DUTCH NATIONAL BALLET
Back to bach
in frames of the XIV international ballet festival DANCE OPEN
April 21, 2015. Alexanrinsky theatre, 19:00
Dutch National shows that Bach and ballet go together perfectly
Bachtrack classic guide
Bach swings, in the opinion of many choreographers
It's not by chance that the Dutch National Ballet comes near the top of most lists of the world's great ballet companies. This the St. Petersburg audience were able to confirm with their own eyes during last year's DANCE OPEN at an evening of miniatures by Hans van Manen. Critics noted the "sharply honed plotting of lines, as if penetrating the very essence of the music", the "blue ice of inconceivable beauty", "the word "eternity" spelled out with dancers".
And now Dutch National Ballet is coming to Russia again, this time to open the DANCEOPEN festival programme. The choreographic collage Back to Bach is an exclusive touring version of a recent premiere from the company, specially redeveloped for this visit to St. Petersburg.
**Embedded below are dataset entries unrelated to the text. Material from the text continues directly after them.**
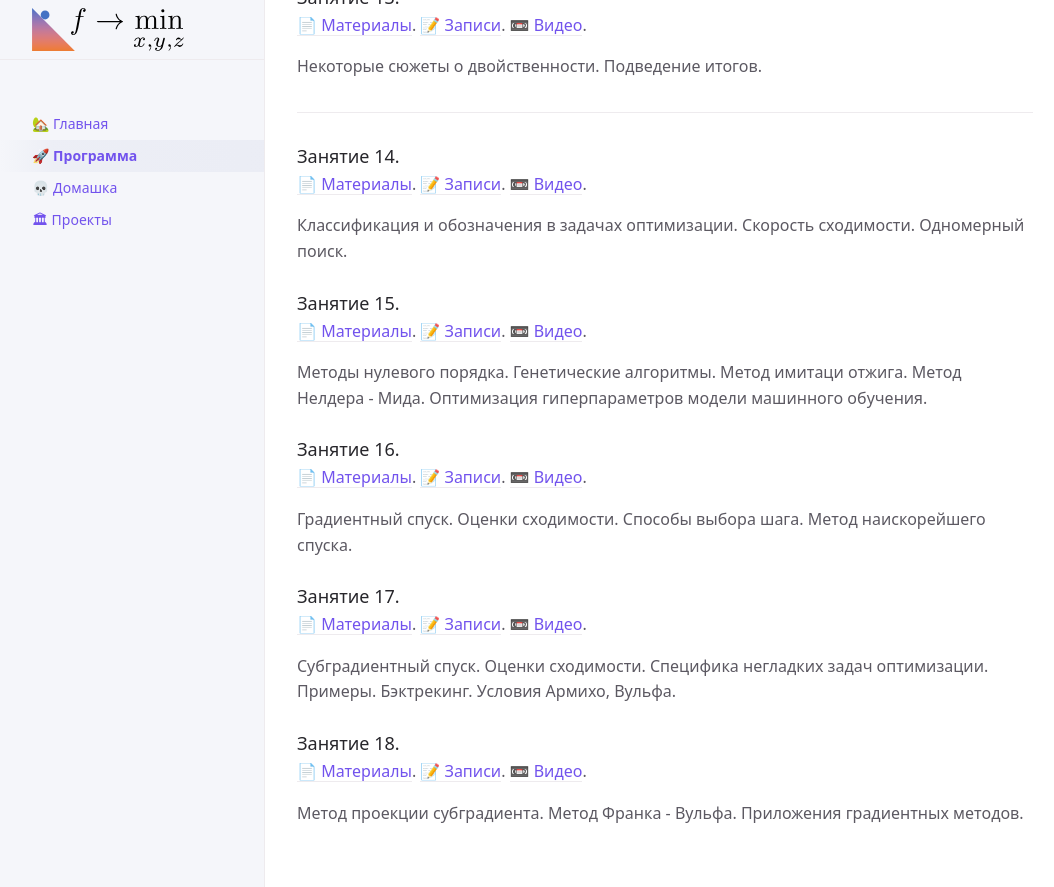
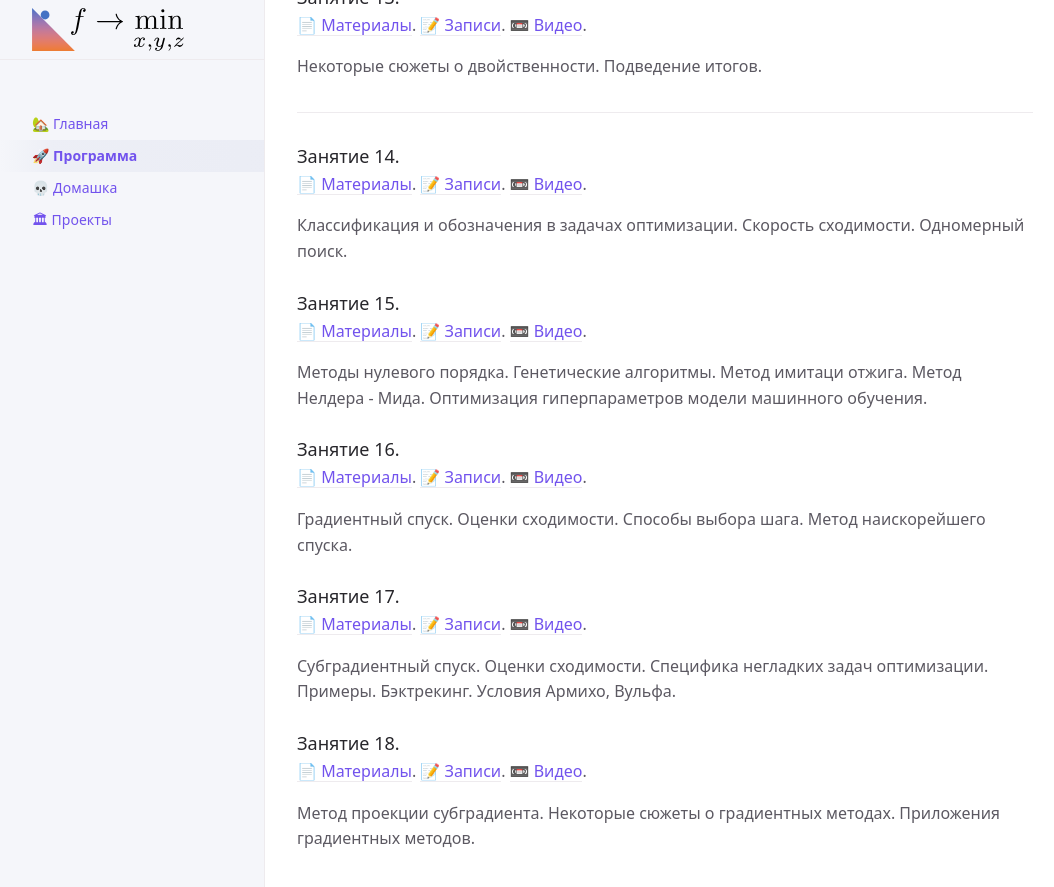
Before and after one commit to MerkulovDaniil/mipt21, a Jekyll site: the page built from program.md, in a window 1280 px wide and 900 px high, scrolled down 1651 px. Shown: the top 887 px of the window, without its empty margins (107-1161 px from the left). Built offline with Jekyll 4.4.1, drawn with Linux system fonts in a browser that asks for light colours; our own code applies the rules of GitHub Pages for plain Markdown files; a script that is not in the unit is left out.

Commit message:
Update program.md

```diff
--- a/program.md
+++ b/program.md
@@ -92,6 +92,6 @@
 Субградиентный спуск. Оценки сходимости. Специфика негладких задач оптимизации. Примеры. Бэктрекинг. Условия Армихо, Вульфа.
 
 ### Занятие 18.
-[📄 Материалы](/presentations/18.pdf). [📝 Записи](/notes/18.pdf). [📼 Видео]().
+[📄 Материалы](/presentations/18.pdf). [📝 Записи](/notes/18.pdf). [📼 Видео](https://youtu.be/47UmcEM70S8).
 
-Метод проекции субградиента. Метод Франка - Вульфа. Приложения градиентных методов.
+Метод проекции субградиента. Некоторые сюжеты о градиентных методах. Приложения градиентных методов.
```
While the original version consists of four compositions, offering different variations on themes from Bach's music, this new version on the stage of the Alexandrinsky Theatre will comprise five miniatures that "flow" from Bach associatively and in their own way conceptualize his musical philosophy.
Five sketches, created by very different contemporary choreographers to music by very different composers - it's a meditation on the theme of returning to the source, of the way in which, in difficult situations, high art helps us to find a common denominator of humanity and goodness. Here it seems is the essence of the inexplicable magic of this astonishing Dutch company - by presenting differences and contradictions, they can paradoxically inspire harmony in the soul of the audience.
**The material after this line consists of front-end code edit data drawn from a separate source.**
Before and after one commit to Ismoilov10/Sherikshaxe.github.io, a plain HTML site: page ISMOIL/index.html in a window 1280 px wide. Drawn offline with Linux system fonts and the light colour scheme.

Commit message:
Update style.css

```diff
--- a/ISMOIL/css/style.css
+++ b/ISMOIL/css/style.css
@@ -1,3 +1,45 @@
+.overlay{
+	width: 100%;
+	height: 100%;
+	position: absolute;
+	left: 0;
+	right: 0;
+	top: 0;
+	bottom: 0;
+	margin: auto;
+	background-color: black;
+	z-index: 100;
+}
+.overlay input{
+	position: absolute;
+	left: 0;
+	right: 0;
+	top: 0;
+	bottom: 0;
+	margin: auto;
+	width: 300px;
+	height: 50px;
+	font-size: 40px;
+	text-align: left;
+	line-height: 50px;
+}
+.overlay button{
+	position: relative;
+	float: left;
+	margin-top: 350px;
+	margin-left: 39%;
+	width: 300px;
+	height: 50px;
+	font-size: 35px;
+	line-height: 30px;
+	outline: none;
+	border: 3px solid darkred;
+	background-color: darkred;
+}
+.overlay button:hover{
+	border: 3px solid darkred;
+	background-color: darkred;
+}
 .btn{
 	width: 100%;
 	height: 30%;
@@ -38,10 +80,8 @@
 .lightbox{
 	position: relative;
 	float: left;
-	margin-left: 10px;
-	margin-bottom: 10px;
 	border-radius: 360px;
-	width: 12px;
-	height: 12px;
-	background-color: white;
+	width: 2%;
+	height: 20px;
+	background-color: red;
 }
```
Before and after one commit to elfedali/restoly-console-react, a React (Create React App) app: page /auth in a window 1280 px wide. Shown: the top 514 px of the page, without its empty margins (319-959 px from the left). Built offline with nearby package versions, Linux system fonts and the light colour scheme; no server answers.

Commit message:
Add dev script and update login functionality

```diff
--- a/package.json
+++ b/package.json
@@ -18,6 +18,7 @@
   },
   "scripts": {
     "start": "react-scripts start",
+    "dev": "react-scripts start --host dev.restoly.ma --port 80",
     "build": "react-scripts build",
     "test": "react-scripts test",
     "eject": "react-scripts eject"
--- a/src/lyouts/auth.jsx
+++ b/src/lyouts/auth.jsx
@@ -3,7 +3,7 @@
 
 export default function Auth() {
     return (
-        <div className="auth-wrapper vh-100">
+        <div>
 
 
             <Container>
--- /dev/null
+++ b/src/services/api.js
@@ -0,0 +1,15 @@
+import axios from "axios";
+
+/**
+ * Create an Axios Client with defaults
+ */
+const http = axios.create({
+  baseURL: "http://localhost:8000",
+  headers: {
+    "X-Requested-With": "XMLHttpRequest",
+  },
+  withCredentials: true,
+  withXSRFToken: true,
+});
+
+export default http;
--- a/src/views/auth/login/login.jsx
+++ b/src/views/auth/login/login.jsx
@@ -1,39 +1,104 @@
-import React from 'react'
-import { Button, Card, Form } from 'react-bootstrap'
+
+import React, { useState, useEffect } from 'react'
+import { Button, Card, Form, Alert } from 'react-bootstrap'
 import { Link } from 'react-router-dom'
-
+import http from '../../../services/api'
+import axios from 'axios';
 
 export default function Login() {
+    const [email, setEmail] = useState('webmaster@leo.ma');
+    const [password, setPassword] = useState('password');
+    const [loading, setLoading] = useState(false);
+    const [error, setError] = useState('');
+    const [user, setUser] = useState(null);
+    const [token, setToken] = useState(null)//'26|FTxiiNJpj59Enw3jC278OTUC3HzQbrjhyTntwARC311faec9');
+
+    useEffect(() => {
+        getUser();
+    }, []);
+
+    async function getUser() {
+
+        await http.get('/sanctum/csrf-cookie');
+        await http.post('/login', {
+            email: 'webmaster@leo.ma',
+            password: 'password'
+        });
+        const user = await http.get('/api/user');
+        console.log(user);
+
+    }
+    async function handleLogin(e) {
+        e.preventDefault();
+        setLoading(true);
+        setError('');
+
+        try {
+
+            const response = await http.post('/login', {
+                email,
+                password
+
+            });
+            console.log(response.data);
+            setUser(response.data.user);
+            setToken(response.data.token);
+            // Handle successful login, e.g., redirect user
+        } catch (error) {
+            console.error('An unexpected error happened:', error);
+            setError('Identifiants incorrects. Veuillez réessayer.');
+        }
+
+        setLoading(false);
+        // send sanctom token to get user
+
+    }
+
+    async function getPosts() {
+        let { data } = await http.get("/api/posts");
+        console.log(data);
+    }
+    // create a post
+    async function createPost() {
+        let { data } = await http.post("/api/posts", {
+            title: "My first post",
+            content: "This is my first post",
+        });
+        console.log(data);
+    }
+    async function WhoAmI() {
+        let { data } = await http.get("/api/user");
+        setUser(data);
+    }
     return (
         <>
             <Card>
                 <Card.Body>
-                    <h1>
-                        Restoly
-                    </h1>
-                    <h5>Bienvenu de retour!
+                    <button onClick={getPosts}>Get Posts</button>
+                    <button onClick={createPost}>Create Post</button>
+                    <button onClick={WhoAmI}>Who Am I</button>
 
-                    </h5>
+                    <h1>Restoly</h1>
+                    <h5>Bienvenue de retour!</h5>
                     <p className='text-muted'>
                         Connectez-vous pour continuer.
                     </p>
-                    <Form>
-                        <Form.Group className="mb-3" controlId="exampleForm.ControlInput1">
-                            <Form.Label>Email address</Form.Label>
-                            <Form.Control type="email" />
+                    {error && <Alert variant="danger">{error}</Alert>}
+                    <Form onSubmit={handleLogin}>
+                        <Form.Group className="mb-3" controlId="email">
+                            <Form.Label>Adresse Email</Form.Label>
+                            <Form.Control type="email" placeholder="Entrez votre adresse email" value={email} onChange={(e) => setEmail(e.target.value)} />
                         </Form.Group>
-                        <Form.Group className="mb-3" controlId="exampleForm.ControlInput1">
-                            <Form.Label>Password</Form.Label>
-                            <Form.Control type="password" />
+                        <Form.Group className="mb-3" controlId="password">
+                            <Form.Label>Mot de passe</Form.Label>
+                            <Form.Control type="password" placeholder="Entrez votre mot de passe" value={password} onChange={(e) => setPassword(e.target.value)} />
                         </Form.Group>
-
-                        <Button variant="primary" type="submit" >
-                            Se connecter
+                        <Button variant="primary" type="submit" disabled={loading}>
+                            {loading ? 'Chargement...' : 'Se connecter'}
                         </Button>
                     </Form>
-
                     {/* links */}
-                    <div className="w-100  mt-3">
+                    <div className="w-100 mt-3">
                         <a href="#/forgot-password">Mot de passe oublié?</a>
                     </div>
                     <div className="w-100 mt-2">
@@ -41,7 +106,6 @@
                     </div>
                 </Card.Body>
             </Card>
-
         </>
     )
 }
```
Choreography: Hans van Manen Music: Johann Sebastian Bach
Not a premiere, but a reconstruction of a masterpiece, it has luckily added to the volume of Hans van Manen pieces in the repertoire of Dutch National. It is typical for the choreographer: optimal expressiveness coupled with structural precision, simplicity and purity. Van Manen is used to work with Bach’s music: as one of the dancers noted, “Hans doesn’t use Bach, he feels Bach.
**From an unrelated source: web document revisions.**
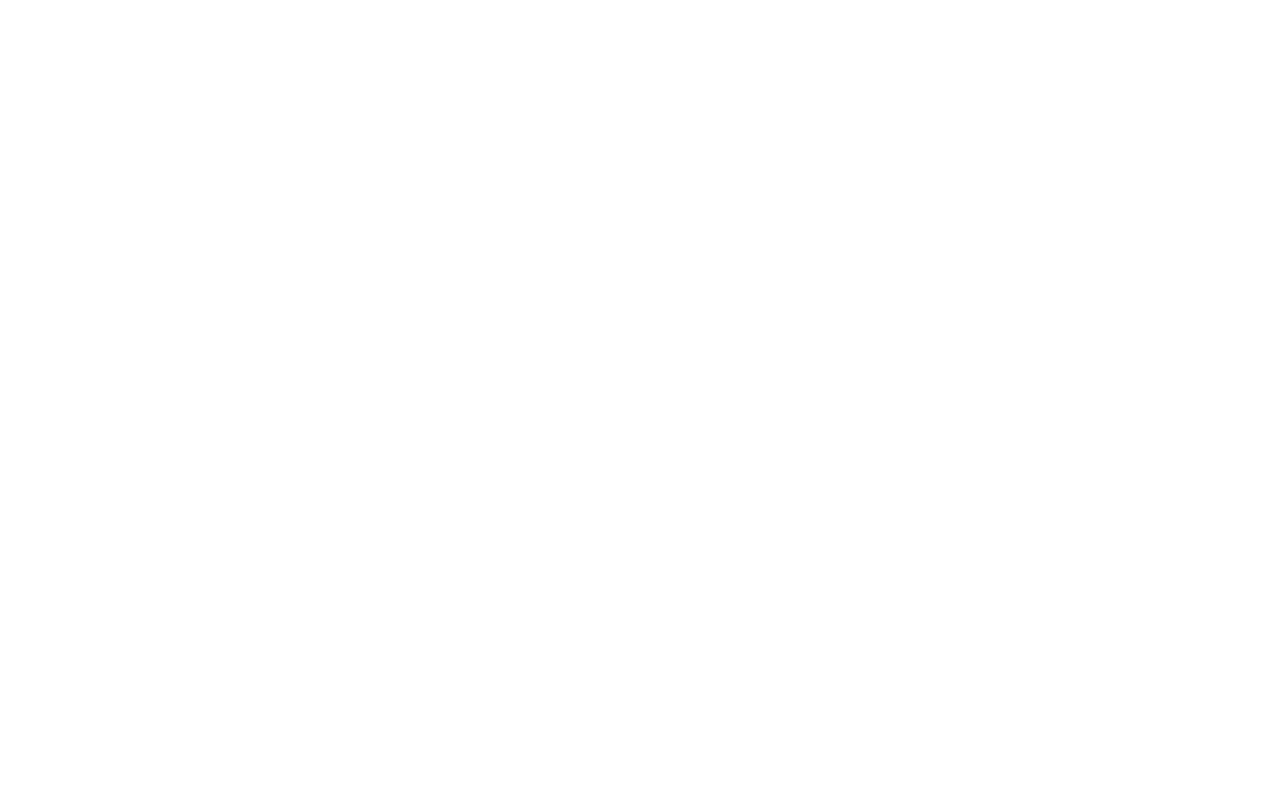
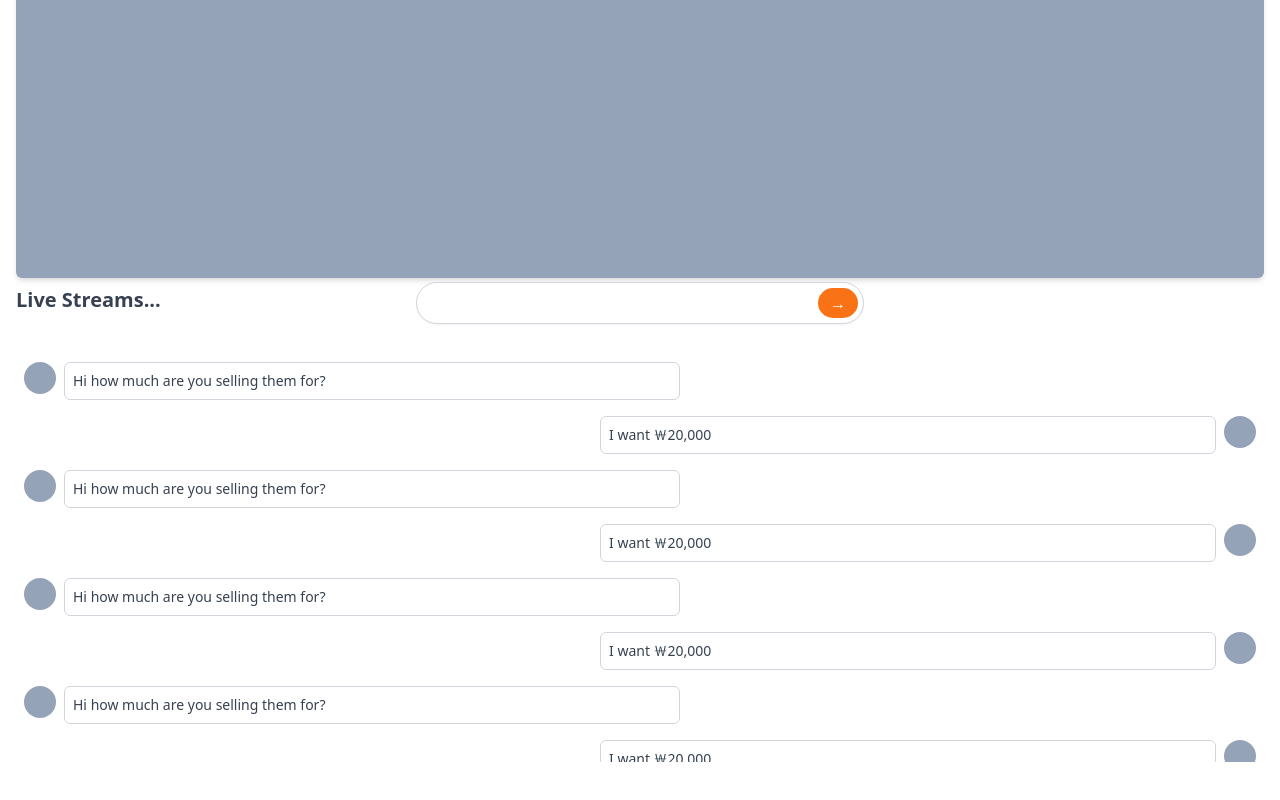
Before and after one commit to kimbro95/NextJS-CloneCoding, a Next.js app: page /live/1 in a window 1280 px wide. Before the commit this address had no page. Shown: the part 464-1264 px from the top of the page. Before the commit the page ends 800 px from the top, so only its background shows below. Built offline with nearby package versions, Linux system fonts and the light colour scheme.

Commit message:
#5.14 Streams Detail

```diff
--- a/pages/chat/[id].tsx
+++ b/pages/chat/[id].tsx
@@ -25,7 +25,7 @@
                 <div className="flex items-center relative">
                     <input
                         type="text"
-                        className="shadow-sm rounded-full w-full border-gray-400 pr-12
+                        className="shadow-sm rounded-full w-full border-gray-300 pr-12
                         focus:ring-orange-500 focus:outline-none focus:border-orange-500"
                     />
                     <div className="absolute inset-y-0 flex py-1.5 pr-1.5 right-0">
--- /dev/null
+++ b/pages/live/[id].tsx
@@ -0,0 +1,92 @@
+import { NextPage } from "next";
+
+const LiveDetail:NextPage = () => {
+    return(
+    <div className="py-10 px-4 space-y-2 ">
+        <div className="w-full bg-slate-400 rounded-md shadow-md aspect-video"/>
+        <h3 className="mt-2 font-bold text-gray-700 text-xl">Live Streams...</h3>
+
+        <div className="py-10 pb-16 h-[55vh] px-2 space-y-4 overflow-y-scroll">
+            <div className="flex items-start space-x-2">
+                <div className="w-8 h-8 rounded-full bg-slate-400" />
+                <div className="w-1/2 text-sm text-gray-700 p-2 border rounded-md border-gray-300">
+                    <p>Hi how much are you selling them for?</p>
+                </div>
+            </div>
+            <div className="flex flex-row-reverse items-start space-x-2 space-x-reverse">
+                <div className="w-8 h-8 rounded-full bg-slate-400" />
+                <div className="w-1/2 text-sm text-gray-700 p-2 border rounded-md border-gray-300">
+                    <p>I want ￦20,000</p>
+                </div>
+            </div>
+            <div className="flex items-start space-x-2">
+                <div className="w-8 h-8 rounded-full bg-slate-400" />
+                <div className="w-1/2 text-sm text-gray-700 p-2 border rounded-md border-gray-300">
+                    <p>Hi how much are you selling them for?</p>
+                </div>
+            </div>
+            <div className="flex flex-row-reverse items-start space-x-2 space-x-reverse">
+                <div className="w-8 h-8 rounded-full bg-slate-400" />
+                <div className="w-1/2 text-sm text-gray-700 p-2 border rounded-md border-gray-300">
+                    <p>I want ￦20,000</p>
+                </div>
+            </div>
+            <div className="flex items-start space-x-2">
+                <div className="w-8 h-8 rounded-full bg-slate-400" />
+                <div className="w-1/2 text-sm text-gray-700 p-2 border rounded-md border-gray-300">
+                    <p>Hi how much are you selling them for?</p>
+                </div>
+            </div>
+            <div className="flex flex-row-reverse items-start space-x-2 space-x-reverse">
+                <div className="w-8 h-8 rounded-full bg-slate-400" />
+                <div className="w-1/2 text-sm text-gray-700 p-2 border rounded-md border-gray-300">
+                    <p>I want ￦20,000</p>
+                </div>
+            </div>
+            <div className="flex items-start space-x-2">
+                <div className="w-8 h-8 rounded-full bg-slate-400" />
+                <div className="w-1/2 text-sm text-gray-700 p-2 border rounded-md border-gray-300">
+                    <p>Hi how much are you selling them for?</p>
+                </div>
+            </div>
+            <div className="flex flex-row-reverse items-start space-x-2 space-x-reverse">
+                <div className="w-8 h-8 rounded-full bg-slate-400" />
+                <div className="w-1/2 text-sm text-gray-700 p-2 border rounded-md border-gray-300">
+                    <p>I want ￦20,000</p>
+                </div>
+            </div>
+            <div className="flex items-start space-x-2">
+                <div className="w-8 h-8 rounded-full bg-slate-400" />
+                <div className="w-1/2 text-sm text-gray-700 p-2 border rounded-md border-gray-300">
+                    <p>Hi how much are you selling them for?</p>
+                </div>
+            </div>
+            <div className="flex flex-row-reverse items-start space-x-2 space-x-reverse">
+                <div className="w-8 h-8 rounded-full bg-slate-400" />
+                <div className="w-1/2 text-sm text-gray-700 p-2 border rounded-md border-gray-300">
+                    <p>I want ￦20,000</p>
+                </div>
+            </div>
+        </div>
+        <div className="fixed w-11/12 mx-auto max-w-md bottom-3 inset-x-0">
+            <div className="flex items-center relative">
+                <input
+                    type="text"
+                    className="shadow-sm rounded-full w-full border-gray-300 pr-12
+                    focus:ring-orange-500 focus:outline-none focus:border-orange-500"
+                />
+                <div className="absolute inset-y-0 flex py-1.5 pr-1.5 right-0">
+                    <button
+                        className="flex items-center bg-orange-500 rounded-full px-3 text-white font-bold
+                        focus:ring-2 focus:ring-offset-2 focus:ring-orange-500
+                        hover:bg-orange-600 cursor-pointer"
+                    >&rarr;
+                    </button>
+                </div>
+            </div>
+        </div>
+    </div>
+    )
+}
+
+export default LiveDetail;
--- a/styles/globals.css
+++ b/styles/globals.css
@@ -1,3 +1,10 @@
 @tailwind base;
 @tailwind components;
 @tailwind utilities;
+
+body{
+    -ms-overflow-style: none;
+}
+::-webkit-scrollbar {
+    display: none;
+}
```
Also changed, not shown: memo.txt, pages/live/index.tsx (renamed from pages/live.tsx).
Choreography: Christopher Wheeldon Music: Maurice Ravel
A wistful Piano Concerto in G major by Ravel in the interpretation of one of the most acclaimed choreographers today.
Choreography: Ted Brandsen Music: Philip Glass
“I want to emphasize the mystery in the music. I like the ‘searching quality’ in it, and the feeling of an imminent parting and of trying again and again, after which the end follows anyway.I want to leave room for personal interpretation” Ted Brandsen.
Choreography: Juanjo Arques Music: Ryuichi Sakamoto & Alva Noto
The initial inspiration for the work developed through the geometric patterns of labyrinths, which further led to a study of the ancient Greek myth of the Minotaur. These references enabled the discovery of a movement language based around a hybrid of classical ballet form. The development of the language became set by the rules within the piece itself.
Choreography: Marco Goecke Music: Johnny Cash
Three songs of Johnny Cash inspired Marco Goecke to create the powerful and moving solo Äffi for Principal Dancer Marijn Rademakeron occasion of a benefit gala. Äffi made its way into the repertoire of the Stuttgart Ballet and also the Scapino Ballet Rotterdamand has since then been shown numerous times at national and international festivals.
IN LIGHT AND SHADOW
Choreography: Krzysztof Pastor Music: Johann Sebastian Bach
Inspired by a range of Baroque dances and painters including Vermeer, Rembrandt and La Tour, the half-an-hour long ballet focuses, as the title suggests, at contrasts.Not only on the interplay of light and shadow, but the über-contemporary lines are also juxtaposed with the rich and celebratory music of Bach. Beginning with a breathtakingly fragile duet to the aria from Bach’s Goldberg Variations, the ballet opens out into a rich tapestry of explosive solos, duets and ensemble work to Bach’s Third Orchestral Suite, described by Pastor himself as a suite of dances as detailed as Michelangelo’s Sistine Chapel Fresco where ornate features contrast with light and shadow.